[What the task requires] Which lines in the entries below contain the string "gouv"? Show each of them in full.

= = = =

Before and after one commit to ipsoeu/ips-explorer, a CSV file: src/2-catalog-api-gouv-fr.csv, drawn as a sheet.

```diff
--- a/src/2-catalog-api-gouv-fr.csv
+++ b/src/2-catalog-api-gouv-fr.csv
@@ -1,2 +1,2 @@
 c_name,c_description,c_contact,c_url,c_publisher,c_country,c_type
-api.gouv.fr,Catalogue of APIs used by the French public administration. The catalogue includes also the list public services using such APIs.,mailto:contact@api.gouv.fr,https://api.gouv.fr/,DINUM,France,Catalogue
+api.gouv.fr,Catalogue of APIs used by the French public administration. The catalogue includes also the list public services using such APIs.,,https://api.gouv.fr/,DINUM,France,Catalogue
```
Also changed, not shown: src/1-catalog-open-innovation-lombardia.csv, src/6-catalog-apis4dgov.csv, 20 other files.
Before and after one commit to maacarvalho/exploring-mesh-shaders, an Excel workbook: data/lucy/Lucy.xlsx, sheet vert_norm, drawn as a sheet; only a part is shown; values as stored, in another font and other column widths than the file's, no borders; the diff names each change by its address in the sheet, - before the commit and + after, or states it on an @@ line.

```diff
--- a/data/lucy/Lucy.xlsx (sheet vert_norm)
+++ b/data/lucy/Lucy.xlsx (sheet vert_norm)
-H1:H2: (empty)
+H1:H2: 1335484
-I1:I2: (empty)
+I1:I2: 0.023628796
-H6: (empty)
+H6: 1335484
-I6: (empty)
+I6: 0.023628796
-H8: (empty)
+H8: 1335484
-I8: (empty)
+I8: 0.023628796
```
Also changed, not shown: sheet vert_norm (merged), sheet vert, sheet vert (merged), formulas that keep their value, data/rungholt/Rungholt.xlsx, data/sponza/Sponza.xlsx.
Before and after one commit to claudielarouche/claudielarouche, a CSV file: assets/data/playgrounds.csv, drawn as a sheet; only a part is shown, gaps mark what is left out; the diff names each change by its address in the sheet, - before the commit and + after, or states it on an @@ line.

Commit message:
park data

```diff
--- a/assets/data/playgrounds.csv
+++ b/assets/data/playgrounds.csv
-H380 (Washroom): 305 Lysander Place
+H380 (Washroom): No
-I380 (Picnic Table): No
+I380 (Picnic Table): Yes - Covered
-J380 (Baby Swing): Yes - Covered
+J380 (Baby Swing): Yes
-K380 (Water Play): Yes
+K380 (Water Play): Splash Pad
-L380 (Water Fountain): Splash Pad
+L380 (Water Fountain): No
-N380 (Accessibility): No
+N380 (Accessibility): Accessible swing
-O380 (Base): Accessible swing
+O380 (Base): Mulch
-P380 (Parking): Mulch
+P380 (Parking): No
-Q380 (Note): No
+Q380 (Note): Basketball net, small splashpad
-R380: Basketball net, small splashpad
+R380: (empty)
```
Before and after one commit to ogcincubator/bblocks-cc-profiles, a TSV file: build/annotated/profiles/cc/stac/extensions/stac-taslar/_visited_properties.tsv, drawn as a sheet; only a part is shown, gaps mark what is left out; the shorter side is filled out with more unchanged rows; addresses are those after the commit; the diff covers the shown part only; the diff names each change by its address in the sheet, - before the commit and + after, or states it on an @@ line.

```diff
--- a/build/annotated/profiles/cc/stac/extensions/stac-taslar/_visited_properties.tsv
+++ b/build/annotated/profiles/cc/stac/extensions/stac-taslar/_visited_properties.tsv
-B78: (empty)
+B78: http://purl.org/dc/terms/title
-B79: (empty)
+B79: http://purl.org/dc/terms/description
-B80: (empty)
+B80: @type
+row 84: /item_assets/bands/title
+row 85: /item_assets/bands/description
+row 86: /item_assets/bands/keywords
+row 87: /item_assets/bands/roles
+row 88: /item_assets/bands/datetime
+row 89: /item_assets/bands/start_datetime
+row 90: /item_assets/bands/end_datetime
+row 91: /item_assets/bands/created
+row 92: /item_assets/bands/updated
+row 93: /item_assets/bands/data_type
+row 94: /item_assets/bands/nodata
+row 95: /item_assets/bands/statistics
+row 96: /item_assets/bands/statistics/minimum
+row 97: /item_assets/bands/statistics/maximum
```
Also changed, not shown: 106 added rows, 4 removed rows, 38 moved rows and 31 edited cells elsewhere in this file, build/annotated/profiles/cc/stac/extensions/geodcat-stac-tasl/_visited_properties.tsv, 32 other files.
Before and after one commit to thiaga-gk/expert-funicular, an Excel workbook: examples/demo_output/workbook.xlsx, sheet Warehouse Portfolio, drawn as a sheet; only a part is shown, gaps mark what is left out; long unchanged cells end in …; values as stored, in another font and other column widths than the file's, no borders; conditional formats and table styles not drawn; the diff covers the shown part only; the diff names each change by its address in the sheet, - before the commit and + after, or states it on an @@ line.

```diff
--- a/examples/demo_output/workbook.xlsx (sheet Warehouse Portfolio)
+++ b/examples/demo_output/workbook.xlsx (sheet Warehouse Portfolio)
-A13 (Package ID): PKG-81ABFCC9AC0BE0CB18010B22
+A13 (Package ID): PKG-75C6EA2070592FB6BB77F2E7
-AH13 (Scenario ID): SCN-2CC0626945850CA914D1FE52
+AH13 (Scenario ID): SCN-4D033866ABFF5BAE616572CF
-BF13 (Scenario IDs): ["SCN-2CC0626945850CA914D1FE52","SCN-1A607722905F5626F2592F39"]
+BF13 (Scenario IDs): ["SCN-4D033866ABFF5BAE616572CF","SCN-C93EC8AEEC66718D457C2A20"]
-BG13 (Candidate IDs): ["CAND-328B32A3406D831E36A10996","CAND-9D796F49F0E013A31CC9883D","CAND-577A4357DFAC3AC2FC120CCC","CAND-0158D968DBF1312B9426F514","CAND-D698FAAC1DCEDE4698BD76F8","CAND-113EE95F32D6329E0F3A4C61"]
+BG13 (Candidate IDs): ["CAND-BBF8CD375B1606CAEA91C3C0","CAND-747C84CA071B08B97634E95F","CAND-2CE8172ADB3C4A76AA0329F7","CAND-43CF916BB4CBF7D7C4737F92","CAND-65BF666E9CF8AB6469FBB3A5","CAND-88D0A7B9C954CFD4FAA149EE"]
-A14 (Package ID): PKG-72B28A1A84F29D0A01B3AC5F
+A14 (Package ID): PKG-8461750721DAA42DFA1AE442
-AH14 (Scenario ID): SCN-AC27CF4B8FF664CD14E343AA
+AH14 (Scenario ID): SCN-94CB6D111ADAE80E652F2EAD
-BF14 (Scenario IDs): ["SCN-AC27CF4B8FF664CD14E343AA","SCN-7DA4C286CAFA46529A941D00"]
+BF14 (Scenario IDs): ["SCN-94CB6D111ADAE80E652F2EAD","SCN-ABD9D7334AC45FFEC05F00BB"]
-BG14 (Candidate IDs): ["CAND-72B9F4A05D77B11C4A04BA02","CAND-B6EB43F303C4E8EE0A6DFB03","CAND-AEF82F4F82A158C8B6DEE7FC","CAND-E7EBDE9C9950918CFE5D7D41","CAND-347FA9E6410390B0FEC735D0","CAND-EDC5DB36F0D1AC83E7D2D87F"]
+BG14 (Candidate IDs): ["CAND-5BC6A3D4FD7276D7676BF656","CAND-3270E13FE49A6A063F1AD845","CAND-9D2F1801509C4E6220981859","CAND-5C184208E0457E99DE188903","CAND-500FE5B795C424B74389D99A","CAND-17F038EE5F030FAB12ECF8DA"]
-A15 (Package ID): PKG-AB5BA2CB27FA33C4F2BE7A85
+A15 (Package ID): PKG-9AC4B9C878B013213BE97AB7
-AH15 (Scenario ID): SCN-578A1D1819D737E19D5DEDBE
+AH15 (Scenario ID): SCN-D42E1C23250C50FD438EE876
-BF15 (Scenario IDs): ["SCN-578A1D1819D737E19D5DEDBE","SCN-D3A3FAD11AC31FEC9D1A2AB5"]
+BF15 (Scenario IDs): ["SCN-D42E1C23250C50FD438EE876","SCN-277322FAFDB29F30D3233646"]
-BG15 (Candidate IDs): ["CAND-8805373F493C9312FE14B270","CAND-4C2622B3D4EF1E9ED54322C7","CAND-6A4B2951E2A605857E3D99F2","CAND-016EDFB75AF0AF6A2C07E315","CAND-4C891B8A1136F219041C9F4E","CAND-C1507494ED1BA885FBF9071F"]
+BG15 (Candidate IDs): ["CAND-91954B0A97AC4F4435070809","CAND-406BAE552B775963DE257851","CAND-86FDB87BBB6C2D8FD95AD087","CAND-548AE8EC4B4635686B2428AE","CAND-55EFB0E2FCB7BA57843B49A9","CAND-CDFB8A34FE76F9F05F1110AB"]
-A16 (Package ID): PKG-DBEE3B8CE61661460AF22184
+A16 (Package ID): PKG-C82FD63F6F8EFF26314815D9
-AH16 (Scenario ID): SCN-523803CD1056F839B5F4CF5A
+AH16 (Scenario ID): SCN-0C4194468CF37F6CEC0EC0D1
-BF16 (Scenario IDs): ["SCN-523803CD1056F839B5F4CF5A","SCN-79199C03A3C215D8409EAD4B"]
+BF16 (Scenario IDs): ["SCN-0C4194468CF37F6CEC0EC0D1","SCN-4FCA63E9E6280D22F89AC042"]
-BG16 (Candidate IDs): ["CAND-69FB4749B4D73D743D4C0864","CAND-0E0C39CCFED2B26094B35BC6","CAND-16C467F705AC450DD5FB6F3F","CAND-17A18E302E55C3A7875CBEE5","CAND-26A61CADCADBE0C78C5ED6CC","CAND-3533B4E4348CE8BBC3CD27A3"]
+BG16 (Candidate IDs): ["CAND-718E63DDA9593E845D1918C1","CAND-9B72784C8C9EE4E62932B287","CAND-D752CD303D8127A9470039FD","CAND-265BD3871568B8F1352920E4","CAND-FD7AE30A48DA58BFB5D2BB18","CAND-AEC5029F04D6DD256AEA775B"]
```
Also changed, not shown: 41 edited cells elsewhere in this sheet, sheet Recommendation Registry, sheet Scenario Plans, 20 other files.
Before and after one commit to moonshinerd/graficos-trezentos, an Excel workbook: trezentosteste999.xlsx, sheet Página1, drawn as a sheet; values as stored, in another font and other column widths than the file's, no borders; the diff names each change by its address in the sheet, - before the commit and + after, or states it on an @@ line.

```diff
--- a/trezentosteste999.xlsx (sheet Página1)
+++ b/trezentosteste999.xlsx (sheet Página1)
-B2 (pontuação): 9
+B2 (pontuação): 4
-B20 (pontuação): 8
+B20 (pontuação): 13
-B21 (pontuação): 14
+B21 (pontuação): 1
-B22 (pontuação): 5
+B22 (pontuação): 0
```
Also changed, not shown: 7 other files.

= = = =

[Solution to the exercise]
Before and after one commit to ipsoeu/ips-explorer, a CSV file: src/2-catalog-api-gouv-fr.csv, drawn as a sheet.
--- a/src/2-catalog-api-gouv-fr.csv
+++ b/src/2-catalog-api-gouv-fr.csv
-api.gouv.fr,Catalogue of APIs used by the French public administration. The catalogue includes also the list public services using such APIs.,mailto:contact@api.gouv.fr,https://api.gouv.fr/,DINUM,France,Catalogue
+api.gouv.fr,Catalogue of APIs used by the French public administration. The catalogue includes also the list public services using such APIs.,,https://api.gouv.fr/,DINUM,France,Catalogue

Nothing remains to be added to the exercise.